Injury to Chappell deflates football team, Lynch says
But it was quarterback Ben Chappell’s shortest day of the season in the Hoosiers’ 83-20 loss at No. 6 Wisconsin. The senior signal caller did not return to the game after leaving in the second quarter with a hip injury.
“Things just compounded themselves,” IU coach Bill Lynch said. “But I think when Ben went down, that certainly impacted what we could do from an offensive standpoint.”
After Wisconsin scored to take a 17-10 lead, Chappell took over. On first down, Chappell hung in the pocket and prepared to air it out to redshirt freshman receiver Duwyce Wilson.
But Wilson and Chappell were not on the same page.
Wilson cut off his route while Chappell threw it deep down the left sideline without an IU receiver in sight. The miscommunication resulted in Chappell taking a clean hit from a Wisconsin defensive lineman that drove his hip into the ground.
Chappell got up slowly but stayed in the game, determined to narrow the Hoosiers’ deficit.
Facing a fourth-and-six from the Wisconsin 33-yard line, the Hoosiers got to the line of scrimmage prepared to go for it.
But Lynch noticed that Chappell did not look like his normal self.
“I could tell he couldn’t move,” Lynch said. “He was going to go ahead and run the play. That’s the kind of kid he is. But I knew he couldn’t do it.”
Lynch called a timeout and sent out redshirt freshman kicker Mitch Ewald to attempt a 52-yard field goal. After Ewald missed, Chappell’s day was over.
For a guy that has come into Monday press conferences wearing a walking boot the last two weeks, Chappell recognized the difference in this ailment.
“I’ve played through quite a lot, and it’s pretty bad,” Chappell said. “I might have been able to play a couple more plays, but it just kept getting worse and worse.”
Redshirt freshman Edward Wright-Baker took over for Chappell on the Hoosiers’ next possession.
The players still had confidence that the game would not get out of hand without the presence of their senior captain.
“We’ve got a lot of faith in our backup quarterbacks,” junior linebacker Jeff Thomas said. “But it’s just a toll when Ben goes down.”
Wright-Baker did not get time to settle into the IU offense.
He fumbled on his first play from scrimmage, and Wisconsin recovered at the IU 29-yard line. Five rushing plays later, the Badgers scored to jump to a 24-10 lead.
In a matter of minutes, IU went from threatening to tie the score at 17 to falling to a 31-10 deficit. Just like that, the Badgers’ route was on.
After Chappell went out, the Badgers went on a 66-10 run. The Hoosiers had 86 passing yards the rest of the way, with 62 coming on a fourth-quarter touchdown to Wilson.

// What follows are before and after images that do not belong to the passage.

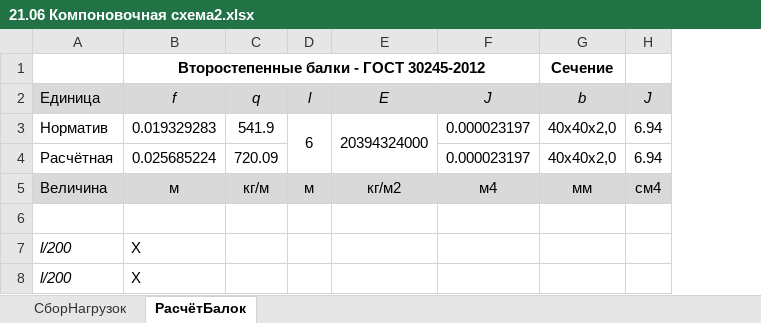
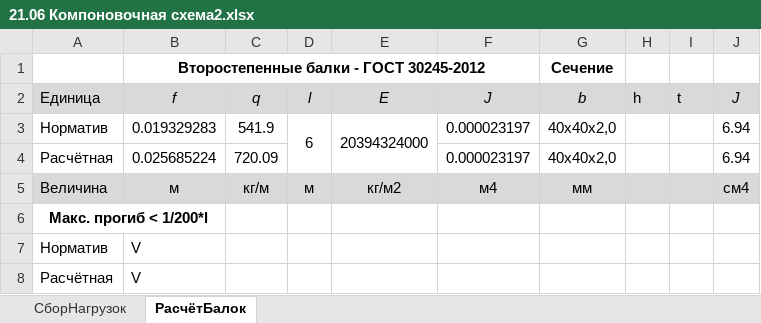
Before and after one commit to WestPrime/ProjectPractice2024, an Excel workbook: 21.06 Компоновочная схема2.xlsx, sheet РасчётБалок, drawn as a sheet; values as stored, in another font and other column widths than the file's, no borders; removed rows and columns are numbered as before the commit, all else as after; the diff names each change by its address in the sheet, - before the commit and + after, or states it on an @@ line.

Commit message:
Update 21.06 Компоновочная схема2.xlsx

```diff
--- a/21.06 Компоновочная схема2.xlsx (sheet РасчётБалок)
+++ b/21.06 Компоновочная схема2.xlsx (sheet РасчётБалок)
+column H (h), empty
+column I (t), empty
-A6 (Единица): (empty)
+A6 (Единица): Макс. прогиб < 1/200*l
+A6:B6 merged
-row 7: l/200 | X
-row 8: l/200 | X
+row 7: Норматив | V
+row 8: Расчётная | V
```
Also changed, not shown: formulas that keep their value.
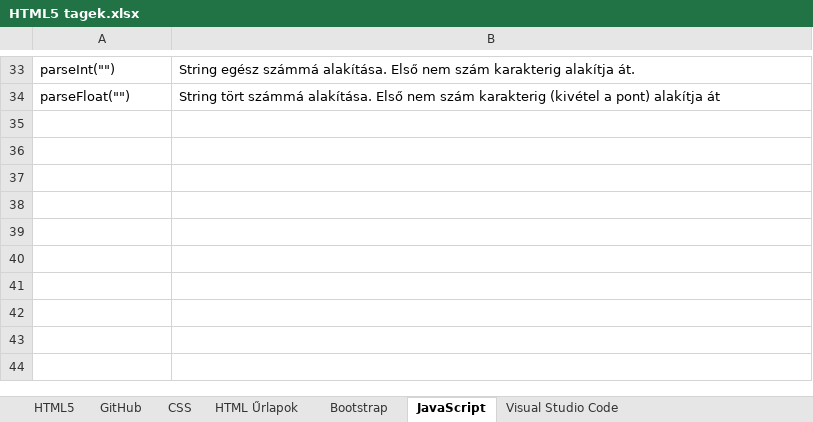
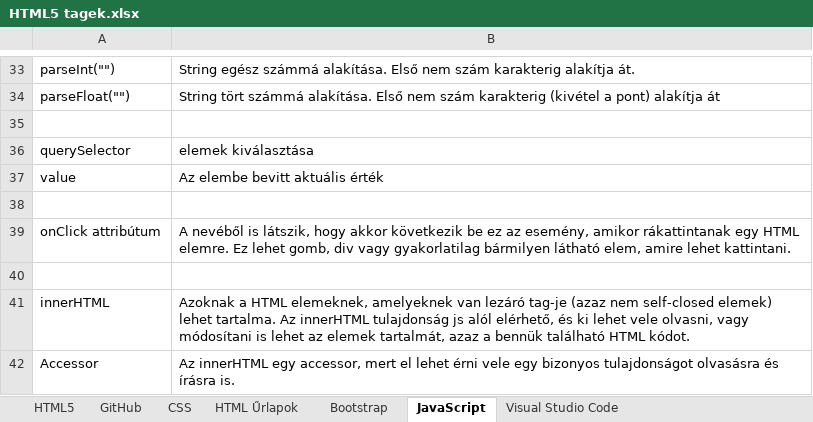
Before and after one commit to Adanos93/Adanos93, an Excel workbook: !Tanulnivaló/HTML5 tagek.xlsx, sheet JavaScript, drawn as a sheet; only a part is shown, gaps mark what is left out; values as stored, in another font and other column widths than the file's, no borders; the diff names each change by its address in the sheet, - before the commit and + after, or states it on an @@ line.

```diff
--- a/!Tanulnivaló/HTML5 tagek.xlsx (sheet JavaScript)
+++ b/!Tanulnivaló/HTML5 tagek.xlsx (sheet JavaScript)
+row 35: (empty)
+row 36: querySelector | elemek kiválasztása
+row 37: value | Az elembe bevitt aktuális érték
+row 38: (empty)
+row 39: onClick attribútum | A nevéből is látszik, hogy akkor következik be ez az esemény, amikor rákattintanak egy HTML elemre. Ez lehet gomb, div vagy gyakorlatilag bármilyen látható elem, amire lehet kattintani.
+row 40: (empty)
+row 41: innerHTML | Azoknak a HTML elemeknek, amelyeknek van lezáró tag-je (azaz nem self-closed elemek) lehet tartalma. Az innerHTML tulajdonság js alól elérhető, és ki lehet vele olvasni, vagy módosítani is lehet az elemek tartalmát, azaz a bennük található HTML kódot.
+row 42: Accessor | Az innerHTML egy accessor, mert el lehet érni vele egy bizonyos tulajdonságot olvasásra és írásra is.
```
Also changed, not shown: 2 other files.
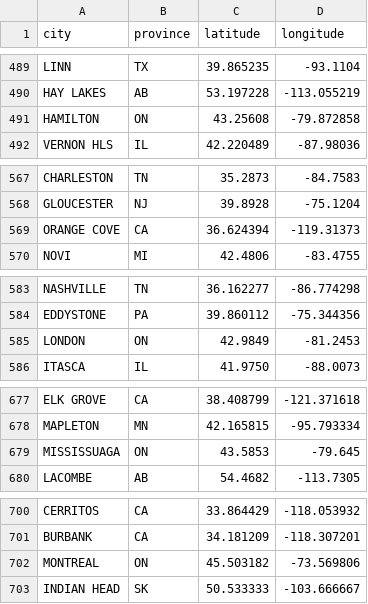
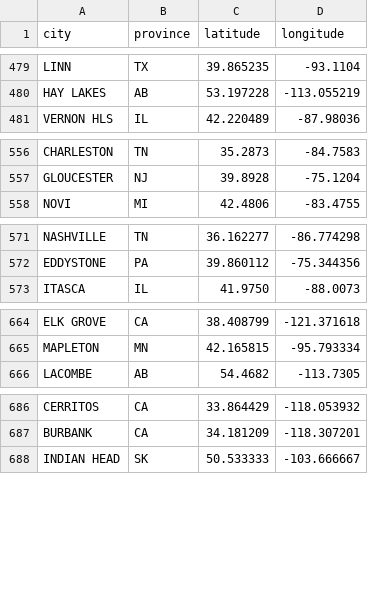
Before and after one commit to rikienquist/rig-logistics-apps, a CSV file: trip_map_data/city_coordinates.csv, drawn as a sheet; only a part is shown, gaps mark what is left out; the diff covers the shown part only; the diff names each change by its address in the sheet, - before the commit and + after, or states it on an @@ line.

```diff
--- a/trip_map_data/city_coordinates.csv
+++ b/trip_map_data/city_coordinates.csv
-row 491: HAMILTON | ON | 43.25608 | -79.872858
-row 569: ORANGE COVE | CA | 36.624394 | -119.31373
-row 585: LONDON | ON | 42.9849 | -81.2453
-row 679: MISSISSUAGA | ON | 43.5853 | -79.645
-row 702: MONTREAL | ON | 45.503182 | -73.569806
```
Also changed, not shown: 27 removed rows elsewhere in this file.
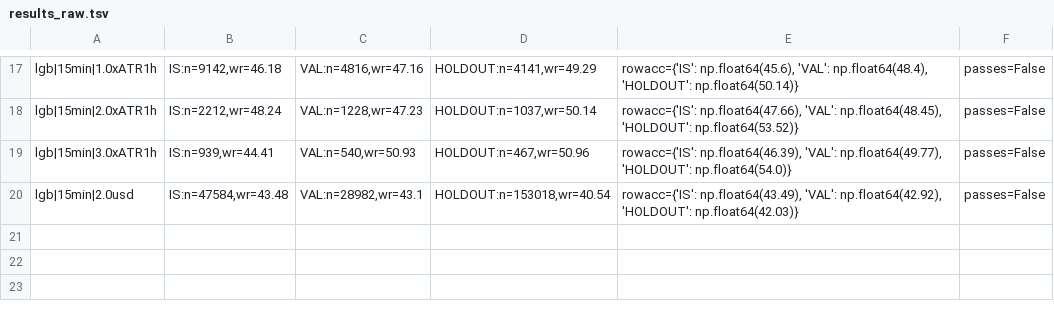
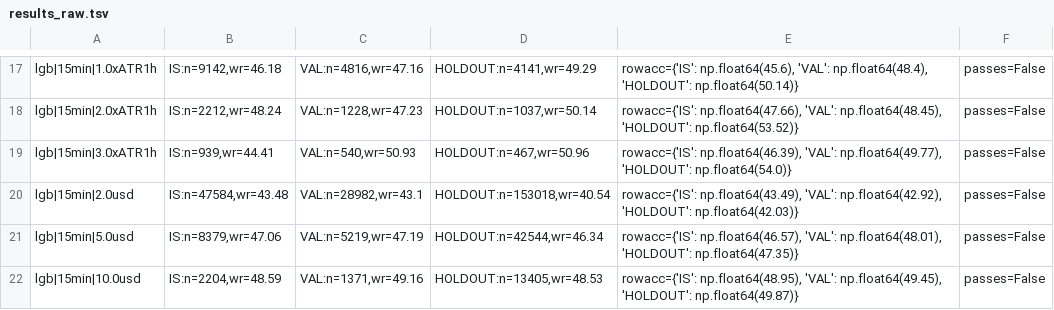
Before and after one commit to sdaffaa/trading-bridge, a TSV file: research/families/C_ml/results_raw.tsv, drawn as a sheet; only a part is shown, gaps mark what is left out.

```diff
--- a/research/families/C_ml/results_raw.tsv
+++ b/research/families/C_ml/results_raw.tsv
@@ -20 +20,3 @@ lgb|15min|3.0xATR1h	IS:n=939,wr=44.41	VAL:n=540,wr=50.93	HOLDOUT:n=467,wr=50.96
 lgb|15min|2.0usd	IS:n=47584,wr=43.48	VAL:n=28982,wr=43.1	HOLDOUT:n=153018,wr=40.54	rowacc={'IS': np.float64(43.49), 'VAL': np.float64(42.92), 'HOLDOUT': np.float64(42.03)}	passes=False
+lgb|15min|5.0usd	IS:n=8379,wr=47.06	VAL:n=5219,wr=47.19	HOLDOUT:n=42544,wr=46.34	rowacc={'IS': np.float64(46.57), 'VAL': np.float64(48.01), 'HOLDOUT': np.float64(47.35)}	passes=False
+lgb|15min|10.0usd	IS:n=2204,wr=48.59	VAL:n=1371,wr=49.16	HOLDOUT:n=13405,wr=48.53	rowacc={'IS': np.float64(48.95), 'VAL': np.float64(49.45), 'HOLDOUT': np.float64(49.87)}	passes=False
```
Also changed, not shown: 4 other files.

“When a guy gets hurt, the next guy’s got to step in,” Lynch said. “As a football team, we didn’t handle it very well.”
Lynch did not comment on the severity of Chappell’s injury, stating that he will be reevaluated when the team gets back to Bloomington.
To become bowl-eligible, the Hoosiers would need to win their final two games of the season.
For Lynch, the Hoosiers will need to adjust better if Chappell is to miss any significant time.
“The game absolutely changed when Ben came out,” Lynch said. “That’s our job not to let that happen, but it certainly changed at that point, really from that play on. It wasn’t a game anymore.”